Please see my new article in The Times of Israel called, “Reflections Before Yom Kippur.

“I get up in the middle of the night, and I’m still 3/4 asleep. My mouth feels dry, and I walk over to the mouthwash to refresh. I reach for the bottle, but I grab the image in the mirror…”

Hope you enjoy this true story and the parable for living our spiritual lives and not just reach for the ego image in the mirror.

May you be sealed for another year in the book of life. 😉

(Source Photo: Andy Blumenthal)

Yearning for Redemption

Just an impression from my recent trip to Israel. 


There is such a yearning for people to do good and to merit the coming of Mashiach (Messiah) towards the ultimate redemption for mankind. 


It’s on every street corner and light post.  


Whether it’s eyes gazed on the righteousness of Rabbi Nachman or The Rebbe–as we used to sing as kids in NCSY:

“We want Mashiach now!”


Whether Mashiach is an actual person or a spiritual revelation in the world leading to redemption–it represents an unprecedented enlightenment, holiness and a spiritual healing, and love and peace for mankind. 


While we strive to earn our daily bread, it’s nice to have a part of us that also seeks a greater good and achieving betterment for the world. 


Any small or big things we can do in our lives to contribute to Tikkun Olam (“fixing the world”), it’s purposeful, hopeful, and uplifting to try. 😉


(Source Photo: Andy Blumenthal)

Power of Speech

I loved this magnet on this wonderful old Jewish ladies refrigerator who lives in our community.

“If you have nothing good to say…
Say nothing.”

I remember we used to talk about this saying in my house growing up too. 


It is a famous teaching from the holy Chofetz Chaim.


I remember as a bar-mitzvah boy, someone in our community in Riverdale, NY gave me a set of the Chofetz Chaim’s books.


And I enjoyed reading from them daily about always being careful with how you use your words:


– Not to hurt anyone.


– Not to speak bad about anyone (i.e. Lashon Hara)


– But rather to use words pointedly and always for the good. 


Kind words.


Gentle words.

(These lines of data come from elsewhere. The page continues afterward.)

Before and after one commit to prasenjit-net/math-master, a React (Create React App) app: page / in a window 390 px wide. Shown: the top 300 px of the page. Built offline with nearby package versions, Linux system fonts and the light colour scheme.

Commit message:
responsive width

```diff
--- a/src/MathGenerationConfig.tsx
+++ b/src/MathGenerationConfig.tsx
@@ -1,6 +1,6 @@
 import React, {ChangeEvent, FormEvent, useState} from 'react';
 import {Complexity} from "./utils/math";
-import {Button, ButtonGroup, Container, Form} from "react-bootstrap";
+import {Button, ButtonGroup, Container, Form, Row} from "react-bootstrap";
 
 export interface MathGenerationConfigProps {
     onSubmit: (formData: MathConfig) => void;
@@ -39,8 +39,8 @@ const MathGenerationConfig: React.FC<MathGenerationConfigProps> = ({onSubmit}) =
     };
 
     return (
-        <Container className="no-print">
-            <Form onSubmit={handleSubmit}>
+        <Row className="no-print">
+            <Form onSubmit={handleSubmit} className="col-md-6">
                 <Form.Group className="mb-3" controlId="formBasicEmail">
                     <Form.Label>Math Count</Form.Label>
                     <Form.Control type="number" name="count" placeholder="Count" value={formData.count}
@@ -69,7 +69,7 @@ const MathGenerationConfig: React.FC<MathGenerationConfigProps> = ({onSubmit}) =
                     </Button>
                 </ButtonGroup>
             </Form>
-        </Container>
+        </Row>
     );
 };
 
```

Complimentary words.


Words of love and caring. 


Holy words. 


The Chofetz Chaim seemed to have an endless number of wonderful stories to demonstrate the power of speech and the importance of using it for the good. 


The old saying of “The pen is mightier than the sword,” can be used replacing the pen with the tongue and power of speech in general. 

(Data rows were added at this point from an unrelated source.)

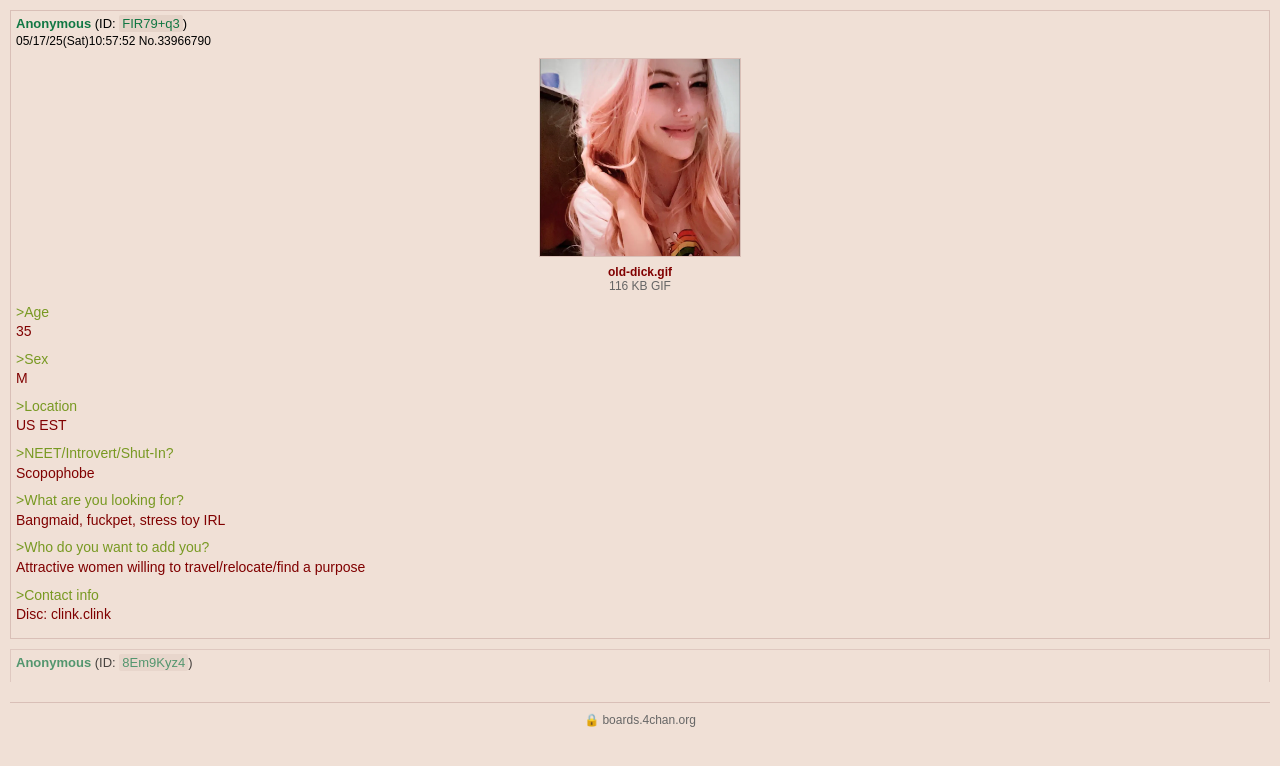
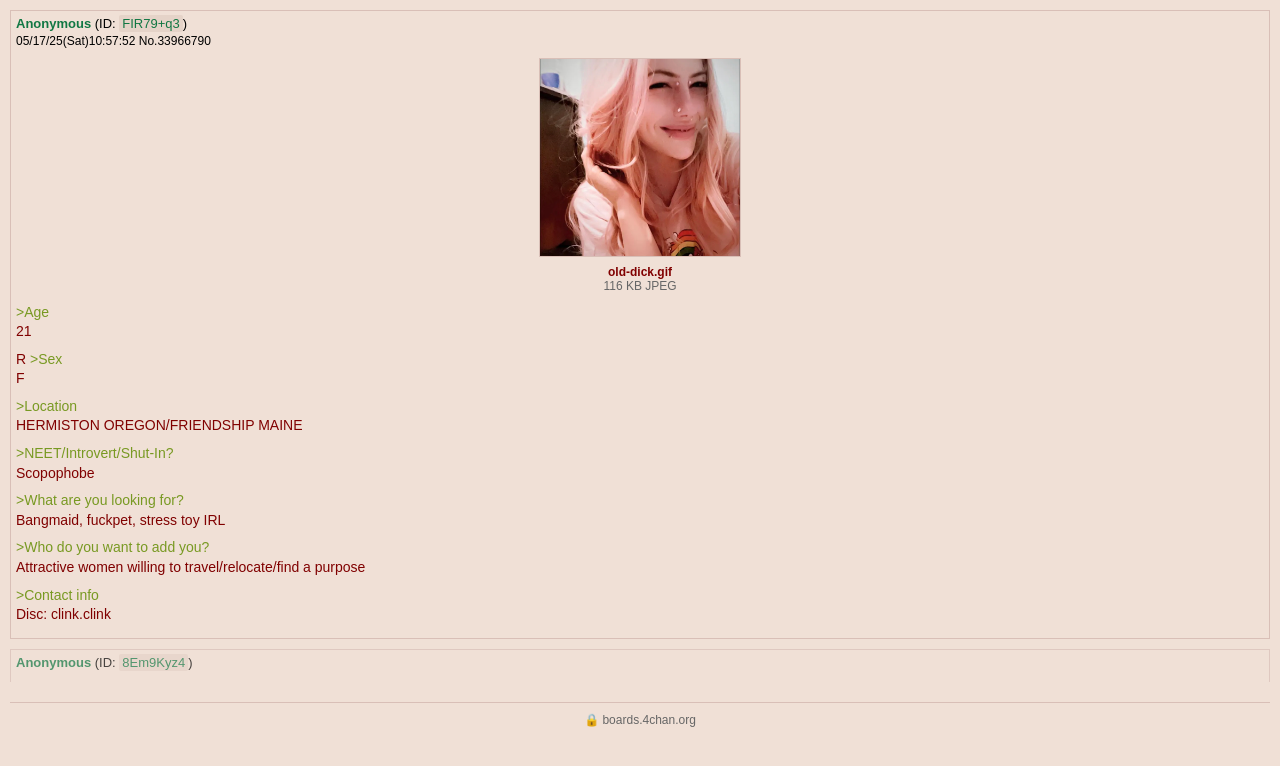
Before and after one commit to hellonearth2006/adamkadmon, a plain HTML site: page index.html in a window 1280 px wide. Drawn offline with Linux system fonts and the light colour scheme.

Commit message:
added sex, age and interests

```diff
--- a/index.html
+++ b/index.html
@@ -20,12 +20,12 @@
             <div class="image-container">
                 <img id="post-image"
                      src="kirariley.jpeg"
-                     alt="old-dick.gif"
+                     alt="kirariley.jpeg"
                      class="post-image thumbnail"
                      onclick="toggleImageSize()">
                 <div class="image-info">
                     <span class="filename">old-dick.gif</span><br>
-                    <span class="filesize">116 KB GIF</span>
+                    <span class="filesize">116 KB JPEG</span>
                 </div>
             </div>
 
@@ -33,17 +33,17 @@
             <div class="post-content">
                 <div class="field">
                     <span class="label">&gt;Age</span><br>
-                    <span class="value">35</span>
+                    <span class="value">21</span>
                 </div>
 
-                <div class="field">
+                <div class="field">R
                     <span class="label">&gt;Sex</span><br>
-                    <span class="value">M</span>
+                    <span class="value">F</span>
                 </div>
 
                 <div class="field">
                     <span class="label">&gt;Location</span><br>
-                    <span class="value">US EST</span>
+                    <span class="value">HERMISTON OREGON/FRIENDSHIP MAINE</span>
                 </div>
 
                 <div class="field">
```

Words can cut someone like a knife and even kill or words can create a tremendous healing when it’s full of love and caring for others. 


Actions speak louder than words, but words can speak and perform volumes in the eternal fight of good over evil. 😉

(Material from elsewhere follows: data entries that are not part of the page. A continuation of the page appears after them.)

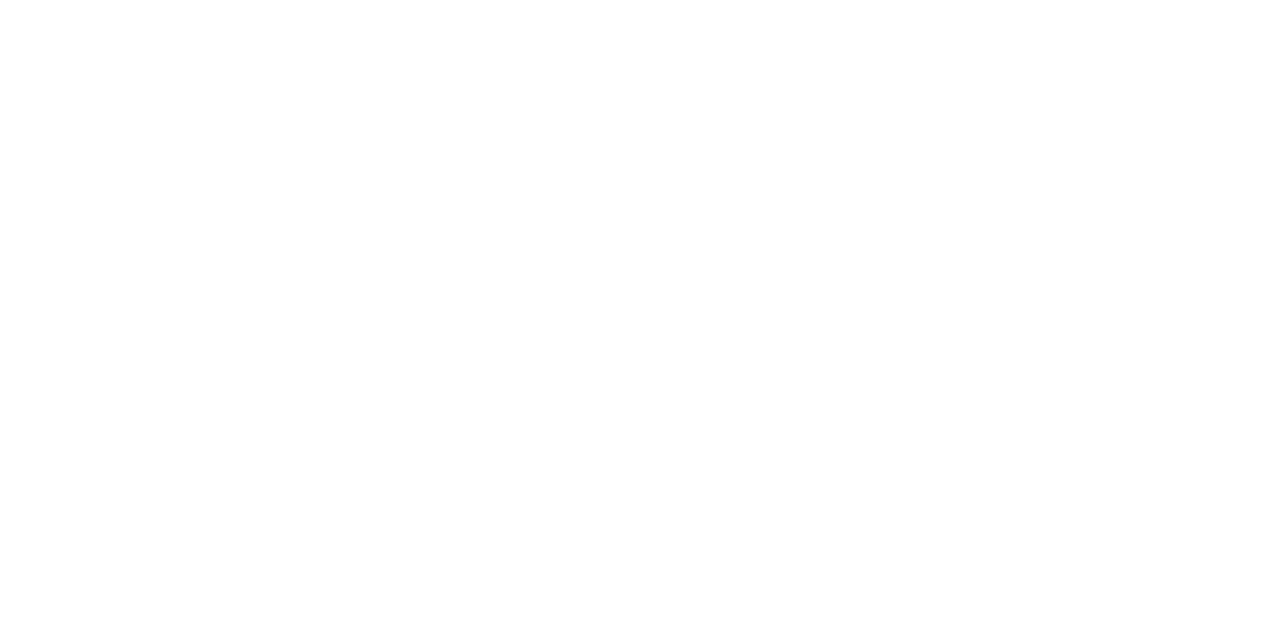
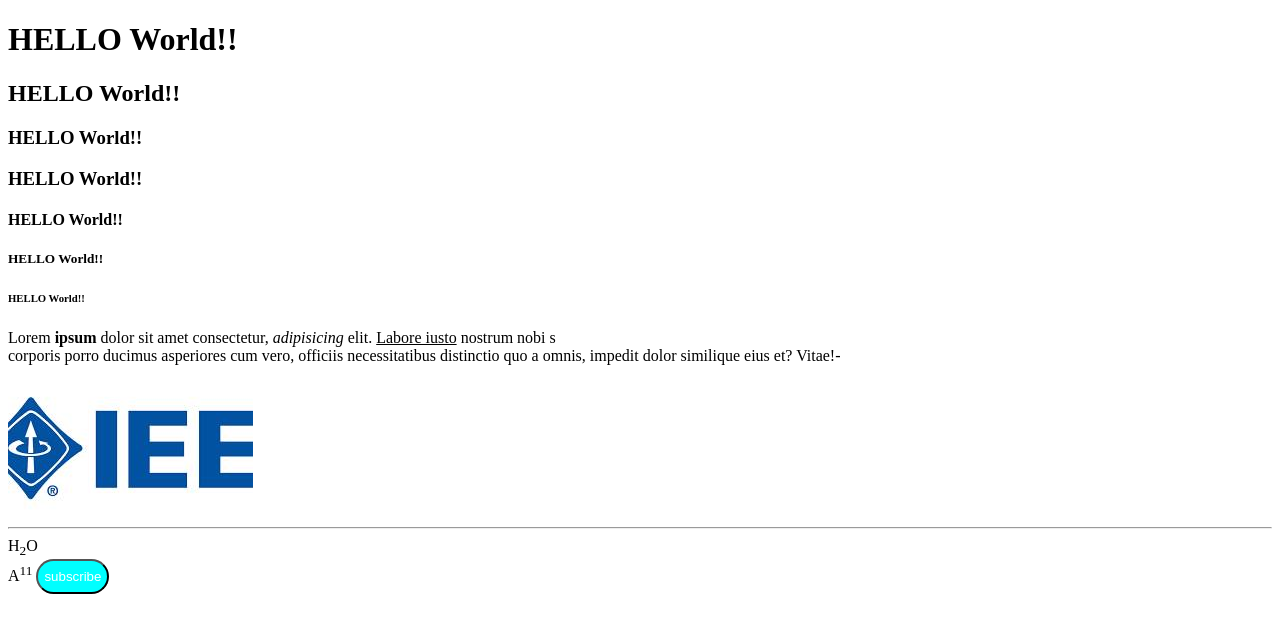
Before and after one commit to ManeeshNR/ieeewrkshp, a plain HTML site: page index.html in a window 1280 px wide. Drawn offline with Linux system fonts and the light colour scheme.

Commit message:
first commit

```diff
--- a/index.html
+++ b/index.html
@@ -4,8 +4,24 @@
     <meta charset="UTF-8">
     <meta name="viewport" content="width=device-width, initial-scale=1.0">
     <title>IEEE</title>
+    <link rel="stylesheet" href="style.css">
 </head>
 <body>
+    <h1>HELLO World!!</h1>
+    <h2>HELLO World!!</h2>
+    <h3>HELLO World!!</h3>
+    <h3>HELLO World!!</h3>
+    <h4>HELLO World!!</h4>
+    <h5>HELLO World!!</h5>
+    <h6>HELLO World!!</h6>
+    <p>Lorem <b>ipsum</b> dolor sit amet consectetur, <i>adipisicing</i> elit. <u>Labore iusto</u> nostrum nobi s<BR>
+         corporis porro ducimus asperiores cum vero, officiis necessitatibus distinctio quo a omnis, impedit dolor similique eius et? Vitae!-</p>
+    <img src="./download.jpeg" alt="ieee">
+    <HR></HR>
+    H<sub>2</sub>O <br>
+    A<sup>11</sup>
 
+    <button>subscribe</button>
 </body>
+
 </html>
--- /dev/null
+++ b/style.css
@@ -0,0 +1,9 @@
+button{
+    background-color: aqua;
+    height:35px;
+cursor:pointer;
+border-radius: 25px;
+color:white;
+
+
+}
```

(Source Photo: Andy Blumenthal)

My Contribution To Love

So I saw a casual work friend the other day doting around what looked like his girlfriend. 


They looked really cute together.


And this guy is in his 60’s and lost his wife a number of years ago to cancer, so I was really happy to see him happy, and playful in love again. 


After a while, I took the opportunity to play cupid best I could. 


I told her how nice this guy was and how well he takes care of his customers. 


I ended by saying how we really love having him around and how it wouldn’t be the same without him. 


I could see him behind her smiling ear-to-ear–this lady really meant something to him.


When I saw him again today, I asked innocently, “so was that your girlfriend?” and like a young teenager in love, he smirked and nodded. 


It was obvious how much it meant to him that I spoke well of him to her. 


What can I say, I am really happy to make a little contribution to love–and I am really happy for them. 😉


(Source Photo: Andy Blumenthal)

Your Everlasting Timeline

Timeline.jpeg

So I wanted to share this really smart thought about life and death:

“What is the most important part on a person’s tombstone?
The dash!
Why the dash?
Because it represents what a person has done between the date they were born and the date they died!”

We tend to wildly celebrate birthdays.


Also, we perform a remembrance (or memorial) on the date of a person’s death. 


But what is truly the significant part is what the person did during their life–the kind words, the good deeds, the positive influence that they had on people and the world around them. 


A simple dash between the DOB and DOD.


The small things are really the big things. 

No, an elaborate timeline of life events and doings.


Our time on Earth abbreviated, but not trivial at all. 😉


(Source Photo: Andy Blumenthal)